“When he started talking about Katrina, I actually got really teary-eyed, and I didn’t think anything of it,” Mary Kate said. “The fact that they actually remembered and it wasn’t passed over made me feel a little bit special.”
Her journey to graduation began with a 17-hour drive from New Orleans to Atlanta in August 2005.
In the hasty evacuation before Katrina devastated large parts of southeastern Louisiana and coastal Mississippi, the Olsens picked up Kathy’s parents, then came to metro Atlanta to stay with Skip’s sisters, Michelle Hinson of Sandy Springs and Dennise Fadler of Alpharetta.
Hinson and Fadler helped them settle into Sandy Springs by providing a car and a place to stay for several weeks, then finding a house for the family to rent. Many of Hinson’s friends provided the Olsens essential living items.
“It was amazing how the Sandy Springs community came out and provided clothes and food and furniture,” Hinson said.
Mary Kate and Sean, who was a high school senior, had to start over at Riverwood, though Sean, now 21, returned to Metairie once the school system reopened a few months later.
“It’s hard enough to start high school, much less in a different state, much less coming after a hurricane without anything and without my friends,” Mary Kate said.
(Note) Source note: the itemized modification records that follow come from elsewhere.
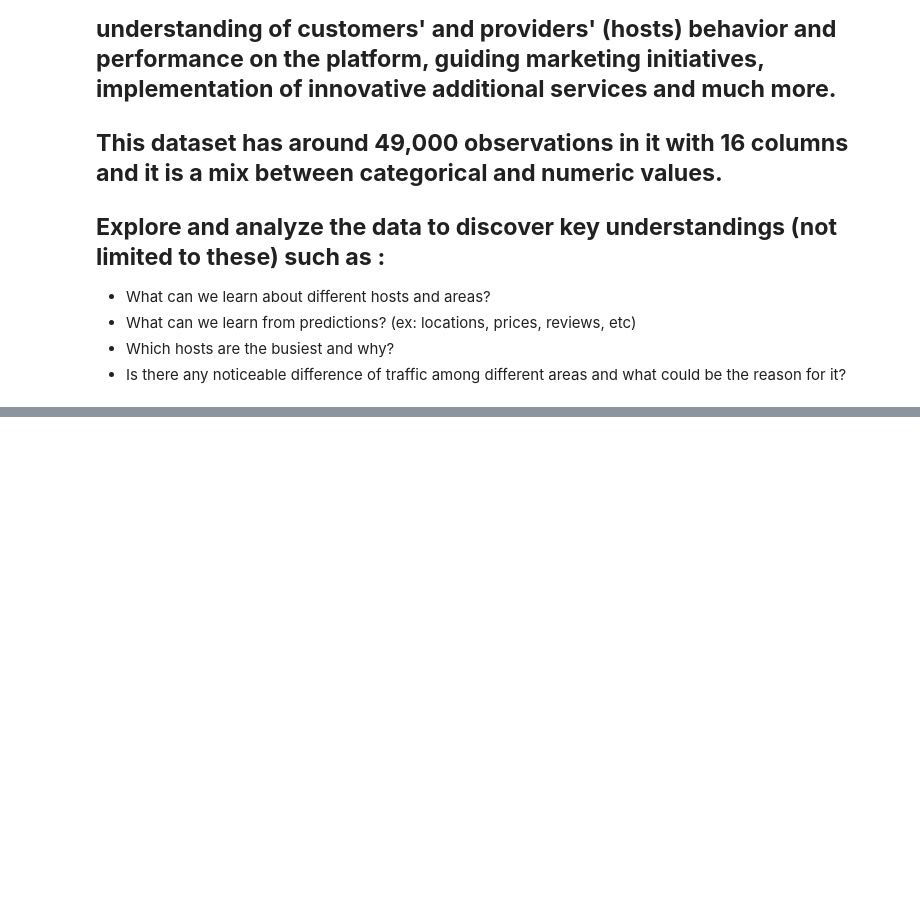
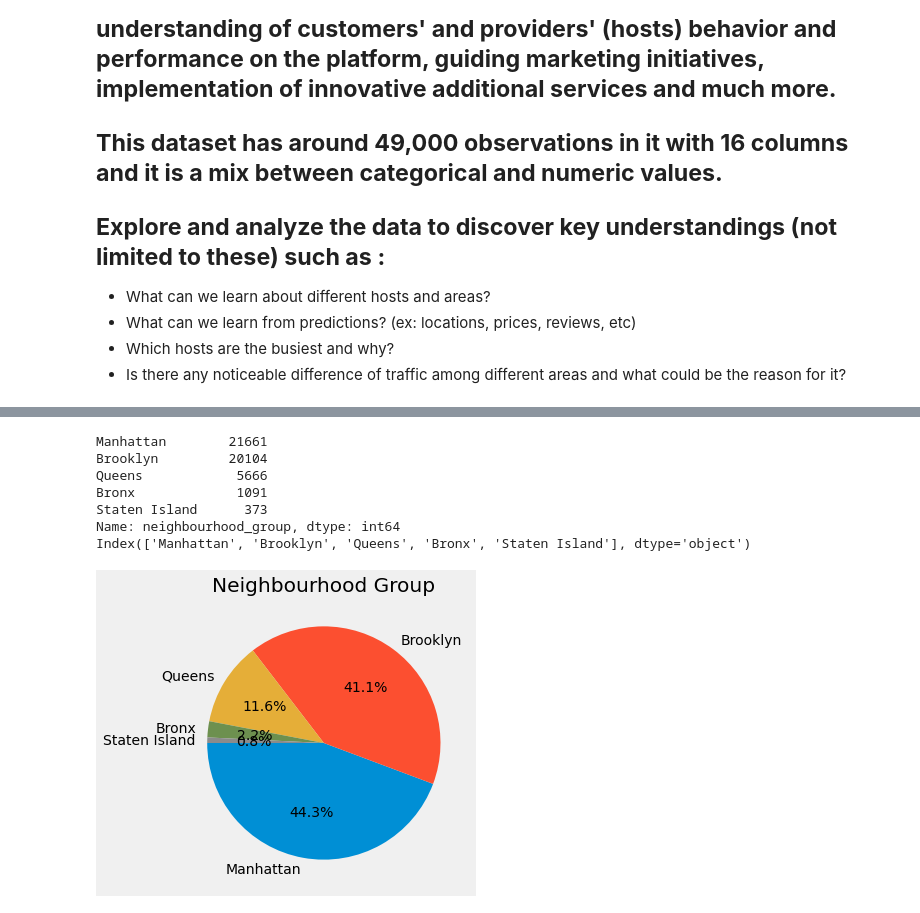
Before and after one commit to Deeksha-Data-Scientist/Airbnb-Bookings-Analysis, a Jupyter notebook: Airbnb_Bookings_Analysis_Capstone_Project.ipynb, the cells around one changed output, grey strips where cells are left out. Saved outputs shown, nothing was run; the diff lists cells and outputs as text; code cells hidden in the pictures; blank space fills up the shorter version.

```diff
--- a/Airbnb_Bookings_Analysis_Capstone_Project.ipynb
+++ b/Airbnb_Bookings_Analysis_Capstone_Project.ipynb
@@ -12,0 +85,19 @@
+# %%
+plt.style.use('fivethirtyeight')
+plt.figure(figsize=(10,5))
+plt.title("Neighbourhood Group")
+neighbourhood_group_count=df.neighbourhood_group.value_counts();
+print(neighbourhood_group_count)
+neighbourhood_group_label=df.neighbourhood_group.value_counts().index
+print(neighbourhood_group_label)
+pie_chart = plt.pie(neighbourhood_group_count, labels=neighbourhood_group_label,autopct='%1.1f%%', startangle=180)
+#plt.show()
+# %% [output]
+Manhattan        21661
+Brooklyn         20104
+Queens            5666
+Bronx             1091
+Staten Island      373
+Name: neighbourhood_group, dtype: int64
+Index(['Manhattan', 'Brooklyn', 'Queens', 'Bronx', 'Staten Island'], dtype='object')
+[figure, added]
```
Also changed, not shown: parts of 14 cells of this notebook.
Initially, she thought many students focused too much on her status as a Katrina refugee. “Yeah, it’s part of who I was, but I think they sort of defined me as that poor little girl who came from Katrina,” Mary Kate said. “I got the pity, and I didn’t like pity.”
She adjusted to the new school and community with the help of Emmalee Hinson, her cousin and Michelle’s daughter, who also graduated from Riverwood this year.
The adjustment became easier after Mary Kate fulfilled her passion for the performing arts by joining chorus and the Riverwood Players acting troupe.
“I’m pretty sure that without those, I wouldn’t have found my place in the school,” she said. “It’s a way to connect with other people.”
Although Mary Kate began as an actress and had parts in most of the school’s productions, she discovered an interest in the technical aspects of theater with “Dearly Departed,” Riverwood’s fall 2008 production. This spring, Mary Kate served as stage manager and lighting designer for “Joseph and the Amazing Technicolor Dreamcoat.”
In addition to the performing arts, Mary Kate spent a couple of summers volunteering at Chastain Horse Park, where her mother is a therapeutic riding instructor.
Mary Kate also volunteered with the therapeutic riding program and worked with adults and children with physical and mental disabilities.
Now Mary Kate is preparing to return to her New Orleans roots.
In the fall she will be a freshman at the city’s Loyola University, Kathy’s alma mater, where she intends to pursue a degree in theater arts and technical theater. She also plans to study education to prepare for a career as a high school theater teacher.
Kathy is proud that her daughter chose to attend Loyola but will miss her when she moves back to New Orleans.
“I’m of two minds,” Kathy said. “I’m delighted that she is going to Loyola because I know she’ll love it. It’s a very small school, and you get a lot of personal attention. So I wanted that for her, but another part of me wanted her to stay close.”
Classes start Aug. 31, four years and two days after Katrina struck the Gulf Coast. And if another hurricane threatens to strike during her college career, Mary Kate can come home again to Sandy Springs.